Assignment>
Your result should be every line of the records below that contains the word "Link".

Data records>
╔══

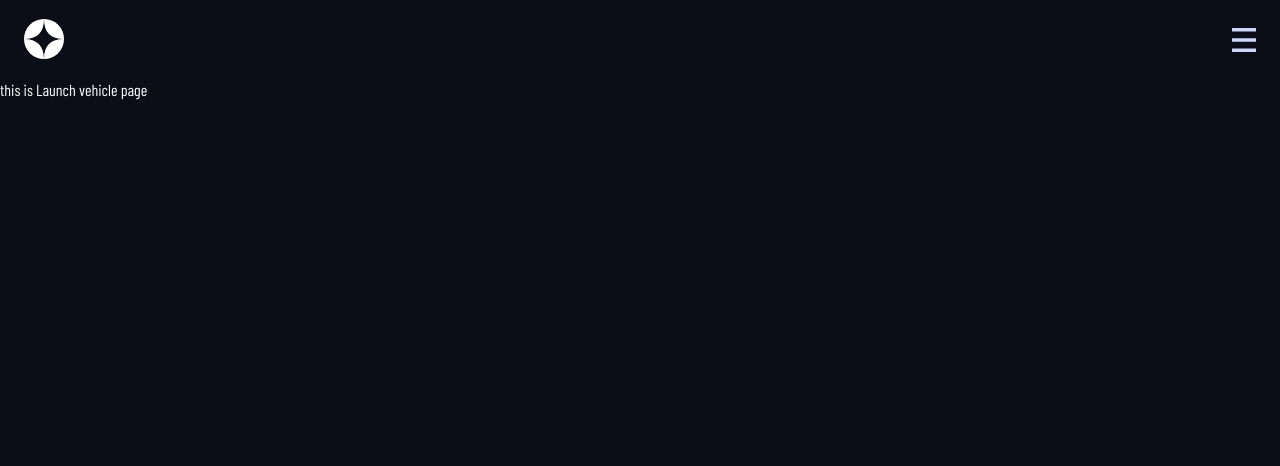
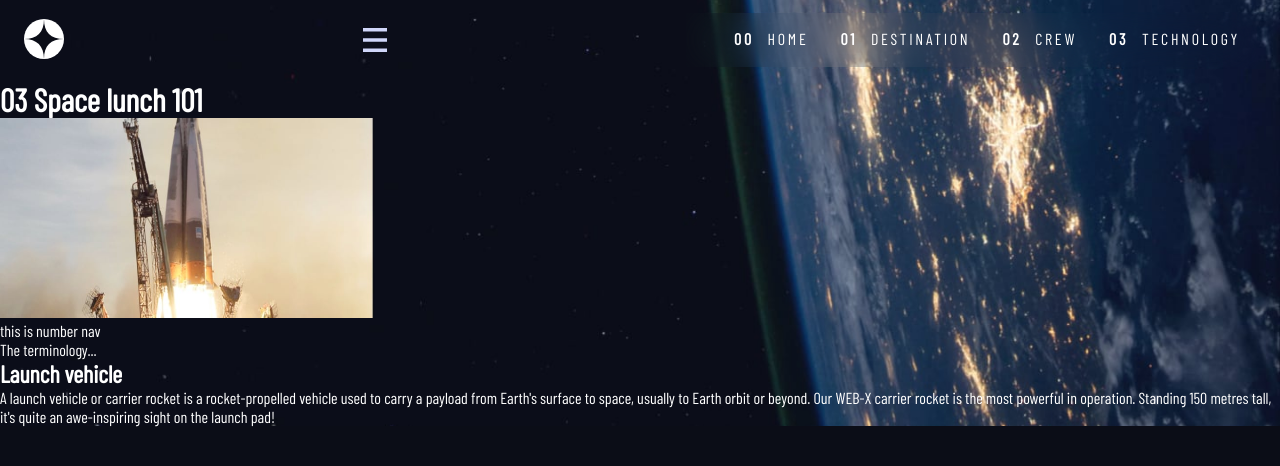
Before and after one commit to sanishchirayath1/space-tourism-website-main, a Next.js app: page /technology/1 in a window 1280 px wide. Shown: the top 466 px of the page. Built offline with nearby package versions, Linux system fonts and the light colour scheme; a web font is replaced by a local one.

Commit message:
data fectched and displayed

```diff
--- a/components/Navbar.tsx
+++ b/components/Navbar.tsx
@@ -7,8 +7,7 @@ function Navbar() {
     const [isOpen, setIsOpen] = useState(false)
 
     function handleClick() {
-        console.log("clicked")
-        setIsOpen(!isOpen)
+        setIsOpen(false)
     }
 
     return (
@@ -31,7 +30,7 @@ function Navbar() {
                 alt="close icon"
                 width={24}
                 height={24}
-                onClick={handleClick}
+                onClick={() => setIsOpen(!isOpen)}
                 className={isOpen ? styles.active : styles.inactive}
                 />
             :
@@ -40,7 +39,7 @@ function Navbar() {
                 alt="hamburger icon"
                 width={24}
                 height={24}
-                onClick={handleClick}
+                onClick={() => setIsOpen(!isOpen)}
                 className={isOpen ? styles.inactive : styles.active}
                 />
             }
@@ -50,15 +49,15 @@ function Navbar() {
                         <a><li onClick={handleClick}><span>00 </span> Home</li></a>
                     </Link>
 
-                    <Link href="/destination">
+                    <Link href="/destination/1">
                     <a><li onClick={handleClick}><span>01</span> Destination</li></a>
                     </Link>
 
-                    <Link href="/crew">
+                    <Link href="/crew/1">
                     <a><li onClick={handleClick}><span>02</span> Crew</li></a>
                     </Link>
 
-                    <Link href="/technology">
+                    <Link href="/technology/1">
                     <a><li onClick={handleClick}><span>03</span> Technology</li></a>
                     </Link>
 
--- /dev/null
+++ b/components/NumberNav.tsx
@@ -0,0 +1,9 @@
+function NumberNav() {
+    return (
+        <div>
+            this is number nav
+        </div>
+    )
+}
+
+export default NumberNav
--- a/data.json
+++ b/data.json
@@ -4,8 +4,8 @@
       "id": "1",
       "name": "Moon",
       "images": {
-        "png": "./assets/destination/image-moon.png",
-        "webp": "./assets/destination/image-moon.webp"
+        "png": "/assets/destination/image-moon.png",
+        "webp": "/assets/destination/image-moon.webp"
       },
       "description": "See our planet as you’ve never seen it before. A perfect relaxing trip away to help regain perspective and come back refreshed. While you’re there, take in some history by visiting the Luna 2 and Apollo 11 landing sites.",
       "distance": "384,400 km",
@@ -15,8 +15,8 @@
       "id": "2",
       "name": "Mars",
       "images": {
-        "png": "./assets/destination/image-mars.png",
-        "webp": "./assets/destination/image-mars.webp"
+        "png": "/assets/destination/image-mars.png",
+        "webp": "/assets/destination/image-mars.webp"
       },
       "description": "Don’t forget to pack your hiking boots. You’ll need them to tackle Olympus Mons, the tallest planetary mountain in our solar system. It’s two and a half times the size of Everest!",
       "distance": "225 mil. km",
@@ -26,8 +26,8 @@
       "id": "3",
       "name": "Europa",
       "images": {
-        "png": "./assets/destination/image-europa.png",
-        "webp": "./assets/destination/image-europa.webp"
+        "png": "/assets/destination/image-europa.png",
+        "webp": "/assets/destination/image-europa.webp"
       },
       "description": "The smallest of the four Galilean moons orbiting Jupiter, Europa is a winter lover’s dream. With an icy surface, it’s perfect for a bit of ice skating, curling, hockey, or simple relaxation in your snug wintery cabin.",
       "distance": "628 mil. km",
@@ -37,8 +37,8 @@
       "id": "4",
       "name": "Titan",
       "images": {
-        "png": "./assets/destination/image-titan.png",
-        "webp": "./assets/destination/image-titan.webp"
+        "png": "/assets/destination/image-titan.png",
+        "webp": "/assets/destination/image-titan.webp"
       },
       "description": "The only moon known to have a dense atmosphere other than Earth, Titan is a home away from home (just a few hundred degrees colder!). As a bonus, you get striking views of the Rings of Saturn.",
       "distance": "1.6 bil. km",
@@ -50,8 +50,8 @@
       "id": "1",
       "name": "Douglas Hurley",
       "images": {
-        "png": "./assets/crew/image-douglas-hurley.png",
-        "webp": "./assets/crew/image-douglas-hurley.webp"
+        "png": "/assets/crew/image-douglas-hurley.png",
+        "webp": "/assets/crew/image-douglas-hurley.webp"
       },
       "role": "Commander",
       "bio": "Douglas Gerald Hurley is an American engineer, former Marine Corps pilot and former NASA astronaut. He launched into space for the third time as commander of Crew Dragon Demo-2."
@@ -60,8 +60,8 @@
       "id": "2",
       "name": "Mark Shuttleworth",
       "images": {
-        "png": "./assets/crew/image-mark-shuttleworth.png",
-        "webp": "./assets/crew/image-mark-shuttleworth.webp"
+        "png": "/assets/crew/image-mark-shuttleworth.png",
+        "webp": "/assets/crew/image-mark-shuttleworth.webp"
       },
       "role": "Mission Specialist",
       "bio": "Mark Richard Shuttleworth is the founder and CEO of Canonical, the company behind the Linux-based Ubuntu operating system. Shuttleworth became the first South African to travel to space as a space tourist."
@@ -70,8 +70,8 @@
       "id": "3",
       "name": "Victor Glover",
       "images": {
-        "png": "./assets/crew/image-victor-glover.png",
-        "webp": "./assets/crew/image-victor-glover.webp"
+        "png": "/assets/crew/image-victor-glover.png",
+        "webp": "/assets/crew/image-victor-glover.webp"
       },
       "role": "Pilot",
       "bio": "Pilot on the first operational flight of the SpaceX Crew Dragon to the International Space Station. Glover is a commander in the U.S. Navy where he pilots an F/A-18.He was a crew member of Expedition 64, and served as a station systems flight engineer."
@@ -80,8 +80,8 @@
       "id": "4",
       "name": "Anousheh Ansari",
       "images": {
-        "png": "./assets/crew/image-anousheh-ansari.png",
-        "webp": "./assets/crew/image-anousheh-ansari.webp"
+        "png": "/assets/crew/image-anousheh-ansari.png",
+        "webp": "/assets/crew/image-anousheh-ansari.webp"
       },
       "role": "Flight Engineer",
       "bio": "Anousheh Ansari is an Iranian American engineer and co-founder of Prodea Systems. Ansari was the fourth self-funded space tourist, the first self-funded woman to fly to the ISS, and the first Iranian in space."
@@ -92,8 +92,8 @@
       "id":"1",
       "name": "Launch vehicle",
       "images": {
-        "portrait": "./assets/technology/image-launch-vehicle-portrait.jpg",
-        "landscape": "./assets/technology/image-launch-vehicle-landscape.jpg"
+        "portrait": "/assets/technology/image-launch-vehicle-portrait.jpg",
+        "landscape": "/assets/technology/image-launch-vehicle-landscape.jpg"
       },
       "description": "A launch vehicle or carrier rocket is a rocket-propelled vehicle used to carry a payload from Earth's surface to space, usually to Earth orbit or beyond. Our WEB-X carrier rocket is the most powerful in operation. Standing 150 metres tall, it's quite an awe-inspiring sight on the launch pad!"
     },
@@ -101,8 +101,8 @@
       "id":"2",
       "name": "Spaceport",
       "images": {
-        "portrait": "./assets/technology/image-spaceport-portrait.jpg",
-        "landscape": "./assets/technology/image-spaceport-landscape.jpg"
+        "portrait": "/assets/technology/image-spaceport-portrait.jpg",
+        "landscape": "/assets/technology/image-spaceport-landscape.jpg"
       },
       "description": "A spaceport or cosmodrome is a site for launching (or receiving) spacecraft, by analogy to the seaport for ships or airport for aircraft. Based in the famous Cape Canaveral, our spaceport is ideally situated to take advantage of the Earth’s rotation for launch."
     },
@@ -110,8 +110,8 @@
       "id":"3",
       "name": "Space capsule",
       "images": {
-        "portrait": "./assets/technology/image-space-capsule-portrait.jpg",
-        "landscape": "./assets/technology/image-space-capsule-landscape.jpg"
+        "portrait": "/assets/technology/image-space-capsule-portrait.jpg",
+        "landscape": "/assets/technology/image-space-capsule-landscape.jpg"
       },
       "description": "A space capsule is an often-crewed spacecraft that uses a blunt-body reentry capsule to reenter the Earth's atmosphere without wings. Our capsule is where you'll spend your time during the flight. It includes a space gym, cinema, and plenty of other activities to keep you entertained."
     }
--- a/pages/_app.tsx
+++ b/pages/_app.tsx
@@ -4,9 +4,12 @@ import Layout from '../components/Layout'
 
 function MyApp({ Component, pageProps }: AppProps) {
   return(
-  <Layout>
-      <Component {...pageProps} />
-  </Layout>
+    <div className='container'>
+      <Layout>
+        <Component {...pageProps} />
+      </Layout>
+    </div>
+
   )
 }
 
--- a/pages/technology/[technology].tsx
+++ b/pages/technology/[technology].tsx
@@ -1,13 +1,26 @@
 import data from '../../data.json';
 import type { Technology } from '../../type';
 import type { GetStaticProps, GetStaticPaths } from "next"
-import { ParsedUrlQuery } from 'querystring';
+import Image from 'next/image';
+import NumberNav from '../../components/NumberNav';
 
 function crew({technology} : {technology: Technology}) {
     console.log(technology)
     return (
         <div>
-            this is {technology.name} page
+            <h1><span>03</span> Space lunch 101</h1>
+            <Image
+                src={technology.images.landscape}
+                alt={technology.name}
+                width={375}
+                height={200}
+            />
+            <NumberNav/>
+            <div>The terminology...</div>
+            <h2>{technology.name}</h2>
+            <p>
+                {technology.description}
+            </p>
         </div>
     )
 }
--- a/styles/Navbar.module.scss
+++ b/styles/Navbar.module.scss
@@ -8,6 +8,7 @@
   img {
     cursor: pointer;
   }
+
 }
 
 .active {
--- a/styles/globals.scss
+++ b/styles/globals.scss
@@ -42,6 +42,7 @@ a {
   -o-backdrop-filter: blur(20px);
   -moz-backdrop-filter: blur(20px);
   z-index: 1;
+  color: rgba(255, 255, 255, 0.7);
 
   ul {
     list-style: none;
@@ -51,9 +52,10 @@ a {
     justify-content: center;
     text-transform: uppercase;
     font-size: 1rem;
-    margin-left: 2rem;
-    li {
-      margin-top: 2rem;
+    margin: 0;
+    a {
+      margin-top: 1rem;
+      margin-left: 1rem;
       letter-spacing: 2.7px;
       display: flex;
       align-items: center;
@@ -66,7 +68,6 @@ a {
         margin-left: auto;
         background-color: #fff;
         opacity: 0;
-
       }
       span {
         font-weight: bold;
@@ -74,14 +75,82 @@ a {
         margin-right: 0.5rem;
       }
       &:hover {
-        color: #ffc107;
         &::after {
           opacity: 1;
         }
+        color: #fff;
       }
+    }
+  }
+}
 
-    }
+.container {
+  background-image: url("/assets/home/background-home-mobile.jpg");
+  background-size: cover;
+  background-position: center;
+  background-repeat: no-repeat;
+}
+
+@media screen and (min-width: 768px) {
+  .container {
+    background-image: url("/assets/home/background-home-tablet.jpg");
+  }
+}
+
+@media screen and (min-width: 900px) {
+  .container {
+    background-image: url("/assets/home/background-home-desktop.jpg");
+  }
 
 
+  .navOverlayActive {
+    display: block;
+    opacity: 1;
+    z-index: 100;
+  }
+  .navOverlayInactive {
+    display: block;
+    opacity: 1;
+    z-index: 100;
+    backdrop-filter: blur(20px);
+    -webkit-backdrop-filter: blur(20px);
+    -o-backdrop-filter: blur(20px);
+    -moz-backdrop-filter: blur(20px);
+    ul {
+      list-style: none;
+      display: flex;
+      align-items: space-between;
+      justify-content: center;
+      text-transform: uppercase;
+      font-size: 1rem;
+      padding: 1rem;
+
+      a {
+        letter-spacing: 2.7px;
+        margin-left: 2rem;
+        display: flex;
+        flex-direction: column;
+        align-items: center;
+        cursor: pointer;
+
+        &::after {
+          content: "";
+          width: 100%;
+          height: 3px;
+          background-color: #fff;
+          opacity: 0;
+        }
+        span {
+          font-weight: bold;
+          margin-right: 0.5rem;
+        }
+        &:hover {
+          &::after {
+            opacity: 1;
+          }
+          color: #fff;
+        }
+      }
+    }
   }
 }
```
Also changed, not shown: components/Dots.tsx (added, +9 -0 lines), components/SecondaryNavbar.tsx (added, +9 -0 lines), pages/crew/[crew].tsx (+13 -1 lines), pages/destination/[destination].tsx (+18 -1 lines), styles/HeroSection.module.scss (+0 -16 lines).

╚══

Response>
                     </Link>
-                    <Link href="/destination">
+                    <Link href="/destination/1">
                     </Link>
-                    <Link href="/crew">
+                    <Link href="/crew/1">
                     </Link>
-                    <Link href="/technology">
+                    <Link href="/technology/1">
                     </Link>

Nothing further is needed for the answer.